So these are another four lessons in how to take your business from “Garage to Global”. If you missed it, here is the link to the first blog in this series. This is all part of the garage the global material from a recent BNIpodcast that I’m working on right now for a future book. There’s more to come next week.

Garage to Global

Garage to Global ®

I am introducing today a concept I am calling garage to global. I literally built my business from operating out of my garage to a global enterprise with over 9400 BNI chapters in more than 70 countries all around the world. How did I do that? Well, first and foremost, I created a plan that I applied over the past 35 years of consecutive growth in the organization.

I want to share twelve lessons with you that I’ve learned from scaling my company and making it grow globally. These are things that I did not necessarily learn in college to take my business literally from my garage to a global enterprise.

Here are the first four lessons I learned to go Garage to Global in this video:

Learn to work on your business, not just in your business.

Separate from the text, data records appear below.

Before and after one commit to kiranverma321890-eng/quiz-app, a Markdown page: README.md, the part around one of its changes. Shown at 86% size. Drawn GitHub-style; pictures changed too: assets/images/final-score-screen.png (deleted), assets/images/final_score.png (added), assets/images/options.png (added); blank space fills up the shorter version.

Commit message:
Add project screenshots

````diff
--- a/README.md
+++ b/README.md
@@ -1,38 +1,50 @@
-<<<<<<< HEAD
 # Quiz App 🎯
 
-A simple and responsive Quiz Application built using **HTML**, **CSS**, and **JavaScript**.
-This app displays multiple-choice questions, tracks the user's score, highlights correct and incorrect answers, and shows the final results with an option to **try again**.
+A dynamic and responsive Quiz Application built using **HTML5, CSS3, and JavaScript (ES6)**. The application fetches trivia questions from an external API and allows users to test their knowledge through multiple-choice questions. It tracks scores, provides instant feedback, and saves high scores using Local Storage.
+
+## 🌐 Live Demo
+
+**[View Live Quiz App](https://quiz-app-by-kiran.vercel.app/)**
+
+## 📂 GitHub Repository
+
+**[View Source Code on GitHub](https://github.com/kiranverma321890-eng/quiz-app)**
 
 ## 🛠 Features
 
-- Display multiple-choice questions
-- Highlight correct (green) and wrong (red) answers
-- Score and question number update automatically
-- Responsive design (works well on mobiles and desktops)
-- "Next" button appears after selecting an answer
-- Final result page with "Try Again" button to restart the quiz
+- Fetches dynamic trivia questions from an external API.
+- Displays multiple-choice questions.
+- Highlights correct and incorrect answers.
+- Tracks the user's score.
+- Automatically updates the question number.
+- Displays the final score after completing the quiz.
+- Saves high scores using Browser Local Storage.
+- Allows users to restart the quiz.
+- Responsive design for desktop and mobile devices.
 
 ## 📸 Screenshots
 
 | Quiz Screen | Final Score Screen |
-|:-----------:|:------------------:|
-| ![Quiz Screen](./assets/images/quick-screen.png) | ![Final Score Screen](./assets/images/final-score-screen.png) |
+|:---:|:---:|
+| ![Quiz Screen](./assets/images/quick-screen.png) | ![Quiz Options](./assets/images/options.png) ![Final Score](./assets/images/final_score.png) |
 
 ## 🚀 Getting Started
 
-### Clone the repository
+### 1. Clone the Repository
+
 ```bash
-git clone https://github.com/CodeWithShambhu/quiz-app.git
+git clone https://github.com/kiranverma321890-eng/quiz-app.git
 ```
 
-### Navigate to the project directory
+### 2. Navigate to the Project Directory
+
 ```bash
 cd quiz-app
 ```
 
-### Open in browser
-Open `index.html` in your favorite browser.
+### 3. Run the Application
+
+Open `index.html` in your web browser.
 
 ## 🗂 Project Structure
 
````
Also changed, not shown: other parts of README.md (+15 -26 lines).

You have to learn how to work on your business, not just in your business. The difference is when you are “working on the business”, you are managing it strategically. When you are “working in the business”, you are doing all the work yourself. You have to learn how to be an entrepreneur. I was there, “working in the business” for a long time, but the quicker you get to be “working on the business”, the more successful you are going to be. Please read “The E-Myth” by Michael Gerber if you’re not familiar with this concept.

Create systems and write them down.

One of the secrets, I believe, to the success of my company was creating systems. You have to create systems processes, and then you have to write these systems down. Finally, you have to teach others what you have written down. Because learning is a leaky bucket process, stuff leaks out, unless it’s written down and done consistently.

Reverse-engineer your goals.

First, you need to set goals. You cannot hit a target you are not aiming at. I set my goals at three different levels. It’s a great technique to use when creating goals. I think goals are extremely important. But what we are often not taught in school is the importance of reverse engineering your goals. If you have a goal for the end of the year, where do you need to be at the end of each month between January and December?  Finally, you should review your monthly goals at the end of every month. This comparison will tell you right away, how are you doing? Are you “on track” or “way off.” And that’s way too late. And so the reverse engineering your goals is a critical element of scaling your business.

Delegate both responsibility and authority.

You have to learn how to delegate effectively. We tend to only delegate responsibility but we don’t delegate authority. That means someone who is responsible, but they also have the authority to make the decisions. Everyone you delegate should have 95% authority in that position. Don’t worry if people make a mistake. They will. It’s inevitable. You just need to be prepared to coach and guide them when that happens.

And so that’s a very short lesson on how I took BNI literally from my garage to a global organization. This is all part of the “Garage to Global” material from a recent BNIpodcast that I’m working on for a future book. There’s more to come. I will be posting the second and third blogs of this three-part series later in the month.

Vibrant Community

Creating a Vibrant Community Around Your Company by Robert Skrob

I’ve asked Robert Skrob to write another guest blog for my site.  Robert is also the author of “Retention Point, which I highly recommend.  He previously shared the topic of “The New Customers Experience” on my blog.  Today, he is sharing the topic of “Creating a Vibrant Community Around Your Company”. Read closely – Robert is truly an expert.

Creating a Vibrant Community Around Your Company

What if you had 45 percent of the available customers within your market?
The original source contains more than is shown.